The amount of information found there is quite staggering; historical backgrounds of wheel arrangements, types used by virtually every railroad, preserved and operational examples, and even those used in other countries (North America and beyond). 

It is difficult to truly articulate just how much material can be found at this website.  It is a must visit!

Researching Rights-Of-Way

A popular pastime for many is studying and/or exploring abandoned rights-of-way. 

Today, there are tens of thousands of miles scattered throughout the country.  Many were pulled up in the 1970's and 1980's although others were removed long before that. 

If you are researching active or abandoned corridors you might want to check out the United States Geological Survey's (USGS) Historical Topographic Map Explorer

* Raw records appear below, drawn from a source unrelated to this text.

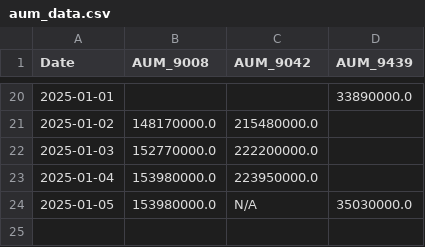
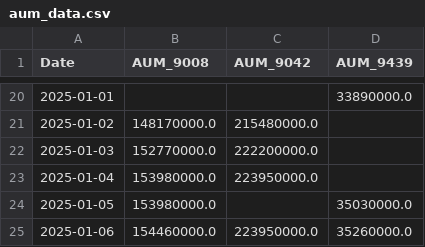
Before and after one commit to chamadihimaya/hkex_aum_csv, a CSV file: aum_data.csv, drawn as a sheet; only a part is shown, gaps mark what is left out.

```diff
--- a/aum_data.csv
+++ b/aum_data.csv
@@ -23,2 +23,3 @@ Date,AUM_9008,AUM_9042,AUM_9439
 2025-01-04,153980000.0,223950000.0,
-2025-01-05,153980000.0,N/A,35030000.0
+2025-01-05,153980000.0,,35030000.0
+2025-01-06,154460000.0,223950000.0,35260000.0
```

It is an excellent resource with thousands of historic maps on file throughout the country.  Just type in a town or city and click on the timeline of maps at the bottom of the page!